(Beginning of Extracted information)

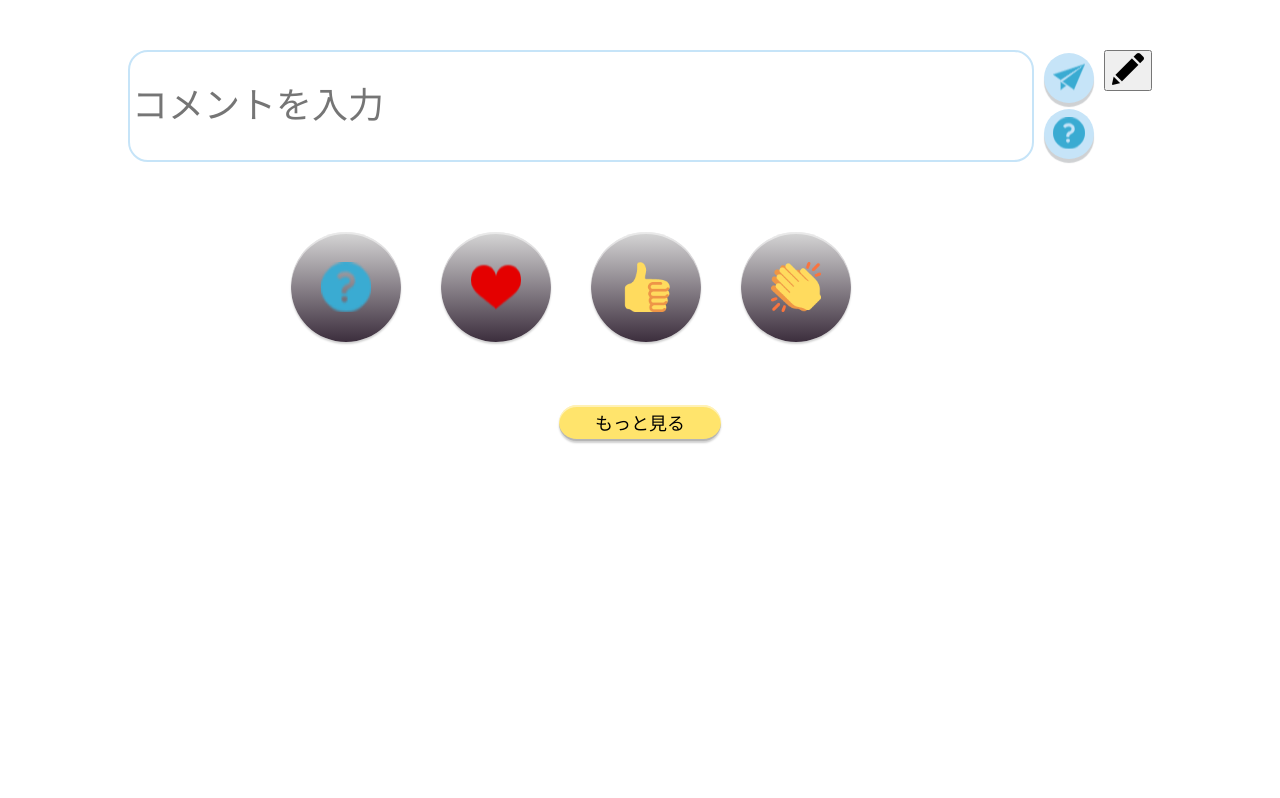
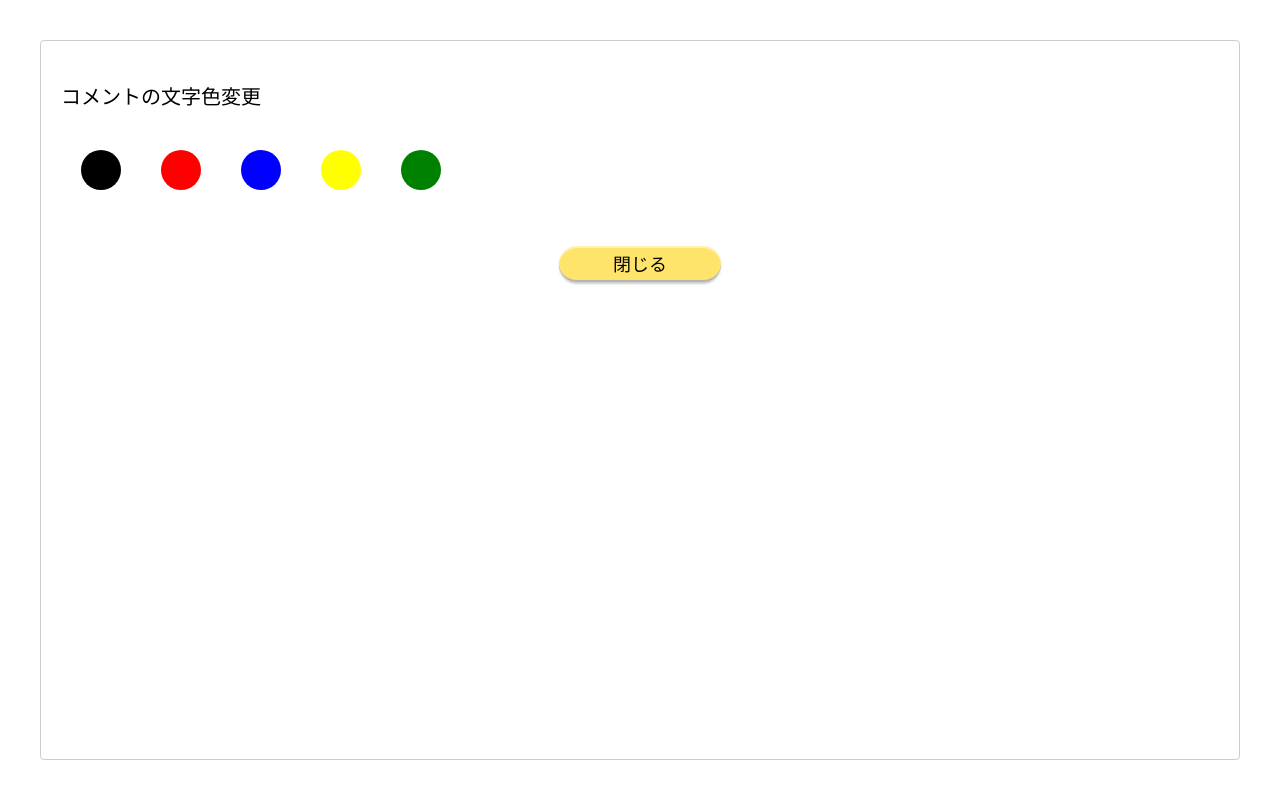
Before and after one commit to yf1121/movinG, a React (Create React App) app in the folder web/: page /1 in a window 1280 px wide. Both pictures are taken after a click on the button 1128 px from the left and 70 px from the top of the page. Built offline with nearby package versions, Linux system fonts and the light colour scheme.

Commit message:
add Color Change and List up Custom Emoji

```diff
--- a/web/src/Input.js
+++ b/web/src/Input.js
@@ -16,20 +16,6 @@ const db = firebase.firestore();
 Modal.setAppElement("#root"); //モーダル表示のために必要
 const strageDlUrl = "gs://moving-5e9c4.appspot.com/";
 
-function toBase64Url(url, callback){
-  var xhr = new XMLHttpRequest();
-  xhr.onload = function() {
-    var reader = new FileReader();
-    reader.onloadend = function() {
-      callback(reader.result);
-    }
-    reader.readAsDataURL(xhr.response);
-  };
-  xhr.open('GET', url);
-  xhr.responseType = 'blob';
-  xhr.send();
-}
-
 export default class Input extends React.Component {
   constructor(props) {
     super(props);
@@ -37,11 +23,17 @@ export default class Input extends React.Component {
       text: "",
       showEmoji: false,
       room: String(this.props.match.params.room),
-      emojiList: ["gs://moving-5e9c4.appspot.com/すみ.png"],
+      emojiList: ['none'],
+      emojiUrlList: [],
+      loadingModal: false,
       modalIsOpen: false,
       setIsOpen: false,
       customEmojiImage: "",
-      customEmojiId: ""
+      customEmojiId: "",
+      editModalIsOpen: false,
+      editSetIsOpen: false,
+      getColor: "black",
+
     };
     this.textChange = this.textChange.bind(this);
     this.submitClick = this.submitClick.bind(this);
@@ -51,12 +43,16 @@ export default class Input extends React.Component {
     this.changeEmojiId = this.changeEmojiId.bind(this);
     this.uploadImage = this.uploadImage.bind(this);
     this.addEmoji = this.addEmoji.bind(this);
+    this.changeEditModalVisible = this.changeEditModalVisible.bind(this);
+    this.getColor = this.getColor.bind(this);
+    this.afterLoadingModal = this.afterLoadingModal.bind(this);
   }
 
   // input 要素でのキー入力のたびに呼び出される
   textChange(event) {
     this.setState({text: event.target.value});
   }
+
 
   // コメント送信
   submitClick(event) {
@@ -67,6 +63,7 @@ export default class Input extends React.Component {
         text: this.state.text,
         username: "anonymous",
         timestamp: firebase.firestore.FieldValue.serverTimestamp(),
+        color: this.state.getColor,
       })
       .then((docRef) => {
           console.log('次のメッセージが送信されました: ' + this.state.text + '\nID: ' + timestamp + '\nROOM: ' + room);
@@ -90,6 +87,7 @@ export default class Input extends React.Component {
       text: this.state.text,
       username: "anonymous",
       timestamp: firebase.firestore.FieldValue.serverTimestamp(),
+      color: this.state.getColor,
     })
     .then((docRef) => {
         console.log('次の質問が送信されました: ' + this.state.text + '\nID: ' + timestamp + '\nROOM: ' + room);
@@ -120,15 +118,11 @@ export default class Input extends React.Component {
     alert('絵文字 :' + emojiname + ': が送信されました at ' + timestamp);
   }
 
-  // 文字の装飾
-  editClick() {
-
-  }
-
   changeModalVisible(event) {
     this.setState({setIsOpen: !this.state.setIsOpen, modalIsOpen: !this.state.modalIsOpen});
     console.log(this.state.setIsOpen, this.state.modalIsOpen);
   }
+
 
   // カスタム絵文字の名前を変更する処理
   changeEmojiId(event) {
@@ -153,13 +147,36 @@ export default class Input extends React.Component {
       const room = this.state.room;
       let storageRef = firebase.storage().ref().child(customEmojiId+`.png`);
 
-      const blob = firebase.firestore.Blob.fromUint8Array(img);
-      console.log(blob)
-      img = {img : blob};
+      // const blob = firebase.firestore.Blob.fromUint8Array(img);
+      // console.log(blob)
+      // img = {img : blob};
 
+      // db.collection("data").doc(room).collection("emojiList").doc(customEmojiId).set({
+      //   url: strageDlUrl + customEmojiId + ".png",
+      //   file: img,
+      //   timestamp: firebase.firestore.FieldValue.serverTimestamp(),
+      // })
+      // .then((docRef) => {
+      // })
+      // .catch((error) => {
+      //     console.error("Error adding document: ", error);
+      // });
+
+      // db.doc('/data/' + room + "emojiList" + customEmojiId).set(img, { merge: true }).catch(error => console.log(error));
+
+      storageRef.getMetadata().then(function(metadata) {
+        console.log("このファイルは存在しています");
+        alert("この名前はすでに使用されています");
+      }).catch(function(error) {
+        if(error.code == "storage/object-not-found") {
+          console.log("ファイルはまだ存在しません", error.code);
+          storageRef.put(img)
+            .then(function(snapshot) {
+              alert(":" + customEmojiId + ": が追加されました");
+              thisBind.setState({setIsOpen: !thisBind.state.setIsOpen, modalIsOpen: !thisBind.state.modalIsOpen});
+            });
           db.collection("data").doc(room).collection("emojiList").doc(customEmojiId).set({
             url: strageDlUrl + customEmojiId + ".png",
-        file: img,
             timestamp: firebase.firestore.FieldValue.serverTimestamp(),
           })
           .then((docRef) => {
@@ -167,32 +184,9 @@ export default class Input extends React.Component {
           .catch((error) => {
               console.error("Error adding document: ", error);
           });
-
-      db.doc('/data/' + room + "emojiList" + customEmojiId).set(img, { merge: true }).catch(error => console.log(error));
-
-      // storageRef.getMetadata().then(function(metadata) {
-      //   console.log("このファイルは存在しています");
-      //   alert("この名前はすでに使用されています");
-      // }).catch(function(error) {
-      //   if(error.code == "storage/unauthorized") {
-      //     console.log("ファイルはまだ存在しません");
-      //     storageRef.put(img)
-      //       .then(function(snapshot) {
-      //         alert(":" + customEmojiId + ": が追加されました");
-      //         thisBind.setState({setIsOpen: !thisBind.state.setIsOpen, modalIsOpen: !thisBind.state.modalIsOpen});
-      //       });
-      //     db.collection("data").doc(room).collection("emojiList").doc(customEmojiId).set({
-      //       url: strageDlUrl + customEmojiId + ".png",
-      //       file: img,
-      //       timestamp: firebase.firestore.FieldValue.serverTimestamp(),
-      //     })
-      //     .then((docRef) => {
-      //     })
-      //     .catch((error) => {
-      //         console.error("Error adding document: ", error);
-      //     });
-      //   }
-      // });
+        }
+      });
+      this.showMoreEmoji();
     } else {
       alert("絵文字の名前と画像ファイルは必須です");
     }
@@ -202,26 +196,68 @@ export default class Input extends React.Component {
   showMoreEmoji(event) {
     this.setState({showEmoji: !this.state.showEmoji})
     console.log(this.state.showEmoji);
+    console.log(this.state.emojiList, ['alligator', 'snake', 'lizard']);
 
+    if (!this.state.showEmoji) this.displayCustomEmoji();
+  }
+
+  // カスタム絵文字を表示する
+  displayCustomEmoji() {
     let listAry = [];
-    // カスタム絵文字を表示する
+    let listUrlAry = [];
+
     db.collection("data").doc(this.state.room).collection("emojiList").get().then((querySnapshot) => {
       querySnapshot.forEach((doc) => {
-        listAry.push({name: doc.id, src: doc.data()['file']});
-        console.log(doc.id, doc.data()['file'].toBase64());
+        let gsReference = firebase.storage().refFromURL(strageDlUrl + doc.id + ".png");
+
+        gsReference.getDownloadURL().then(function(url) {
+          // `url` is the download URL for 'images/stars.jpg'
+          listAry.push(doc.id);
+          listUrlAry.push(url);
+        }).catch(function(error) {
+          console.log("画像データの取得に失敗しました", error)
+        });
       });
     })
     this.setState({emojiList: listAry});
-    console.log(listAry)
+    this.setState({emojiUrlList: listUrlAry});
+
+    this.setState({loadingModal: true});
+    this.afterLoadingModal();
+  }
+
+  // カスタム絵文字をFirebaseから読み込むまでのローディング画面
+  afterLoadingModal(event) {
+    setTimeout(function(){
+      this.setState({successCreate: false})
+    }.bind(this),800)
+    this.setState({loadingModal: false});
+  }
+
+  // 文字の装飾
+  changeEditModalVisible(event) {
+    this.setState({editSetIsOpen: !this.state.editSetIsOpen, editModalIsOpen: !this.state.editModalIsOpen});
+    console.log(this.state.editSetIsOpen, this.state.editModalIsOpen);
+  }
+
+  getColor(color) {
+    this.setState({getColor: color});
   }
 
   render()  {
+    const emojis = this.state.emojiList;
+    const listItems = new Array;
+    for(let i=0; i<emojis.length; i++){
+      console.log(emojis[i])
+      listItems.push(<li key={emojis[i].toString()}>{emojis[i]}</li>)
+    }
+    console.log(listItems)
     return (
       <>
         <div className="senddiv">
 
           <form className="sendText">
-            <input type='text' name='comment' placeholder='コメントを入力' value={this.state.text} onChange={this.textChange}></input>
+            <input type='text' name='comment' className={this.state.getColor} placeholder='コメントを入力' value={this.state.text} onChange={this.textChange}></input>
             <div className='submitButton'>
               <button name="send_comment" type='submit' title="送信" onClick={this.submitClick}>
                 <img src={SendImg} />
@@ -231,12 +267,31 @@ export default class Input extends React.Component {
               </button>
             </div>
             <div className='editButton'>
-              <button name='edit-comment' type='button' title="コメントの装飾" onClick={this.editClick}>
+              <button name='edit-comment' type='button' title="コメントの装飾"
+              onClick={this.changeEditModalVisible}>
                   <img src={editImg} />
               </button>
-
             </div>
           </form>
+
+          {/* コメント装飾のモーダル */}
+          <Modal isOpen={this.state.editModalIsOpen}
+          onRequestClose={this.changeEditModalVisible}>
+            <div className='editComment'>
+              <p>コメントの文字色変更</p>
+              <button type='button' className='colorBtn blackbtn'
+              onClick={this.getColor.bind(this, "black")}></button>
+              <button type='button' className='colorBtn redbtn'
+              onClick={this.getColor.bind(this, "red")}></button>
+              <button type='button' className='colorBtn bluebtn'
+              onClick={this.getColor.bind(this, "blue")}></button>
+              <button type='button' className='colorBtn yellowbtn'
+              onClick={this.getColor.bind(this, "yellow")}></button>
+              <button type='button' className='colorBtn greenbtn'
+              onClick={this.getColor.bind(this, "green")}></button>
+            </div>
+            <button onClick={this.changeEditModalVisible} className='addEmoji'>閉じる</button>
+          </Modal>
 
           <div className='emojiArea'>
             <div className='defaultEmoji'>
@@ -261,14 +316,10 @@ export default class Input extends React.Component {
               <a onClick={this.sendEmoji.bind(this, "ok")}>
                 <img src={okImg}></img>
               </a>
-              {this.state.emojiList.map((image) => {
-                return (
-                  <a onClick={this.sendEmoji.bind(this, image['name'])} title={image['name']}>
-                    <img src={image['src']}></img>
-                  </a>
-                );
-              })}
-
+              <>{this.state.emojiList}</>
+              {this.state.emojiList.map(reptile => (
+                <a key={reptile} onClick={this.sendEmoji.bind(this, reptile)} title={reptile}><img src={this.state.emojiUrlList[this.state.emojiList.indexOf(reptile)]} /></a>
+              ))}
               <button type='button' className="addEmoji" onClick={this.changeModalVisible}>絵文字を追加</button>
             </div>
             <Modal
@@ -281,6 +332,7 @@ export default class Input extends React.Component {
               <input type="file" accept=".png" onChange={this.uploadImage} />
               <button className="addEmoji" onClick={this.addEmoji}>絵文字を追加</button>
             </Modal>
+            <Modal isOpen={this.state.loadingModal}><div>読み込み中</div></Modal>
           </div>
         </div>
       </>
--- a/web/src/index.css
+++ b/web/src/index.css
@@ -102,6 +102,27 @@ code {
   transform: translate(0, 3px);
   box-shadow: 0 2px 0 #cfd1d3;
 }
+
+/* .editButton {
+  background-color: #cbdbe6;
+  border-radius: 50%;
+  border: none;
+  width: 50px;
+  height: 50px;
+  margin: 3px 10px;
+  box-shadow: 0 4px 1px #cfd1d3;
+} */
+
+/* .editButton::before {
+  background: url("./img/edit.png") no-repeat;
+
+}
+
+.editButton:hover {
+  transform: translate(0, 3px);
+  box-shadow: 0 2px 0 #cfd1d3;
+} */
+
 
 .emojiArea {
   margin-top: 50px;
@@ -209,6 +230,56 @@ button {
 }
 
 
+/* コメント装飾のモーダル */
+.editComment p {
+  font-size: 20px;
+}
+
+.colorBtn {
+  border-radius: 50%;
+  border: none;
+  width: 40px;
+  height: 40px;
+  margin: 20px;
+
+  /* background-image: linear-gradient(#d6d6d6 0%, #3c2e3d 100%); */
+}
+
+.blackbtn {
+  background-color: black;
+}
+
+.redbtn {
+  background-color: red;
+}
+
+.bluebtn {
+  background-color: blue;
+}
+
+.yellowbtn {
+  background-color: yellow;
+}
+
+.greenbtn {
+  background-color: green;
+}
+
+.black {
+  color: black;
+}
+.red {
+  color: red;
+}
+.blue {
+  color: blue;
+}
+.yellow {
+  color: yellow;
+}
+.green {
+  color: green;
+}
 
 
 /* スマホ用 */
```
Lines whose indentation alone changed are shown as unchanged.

(End of Extracted information)

◆ Requirement
Every line above that holds the word "then" should be copied out.

◆ Solution for this task
       .then((docRef) => {
     .then((docRef) => {
+      // .then((docRef) => {
+      storageRef.getMetadata().then(function(metadata) {
+            .then(function(snapshot) {
           .then((docRef) => {
-      // storageRef.getMetadata().then(function(metadata) {
-      //       .then(function(snapshot) {
-      //     .then((docRef) => {
     db.collection("data").doc(this.state.room).collection("emojiList").get().then((querySnapshot) => {
+        gsReference.getDownloadURL().then(function(url) {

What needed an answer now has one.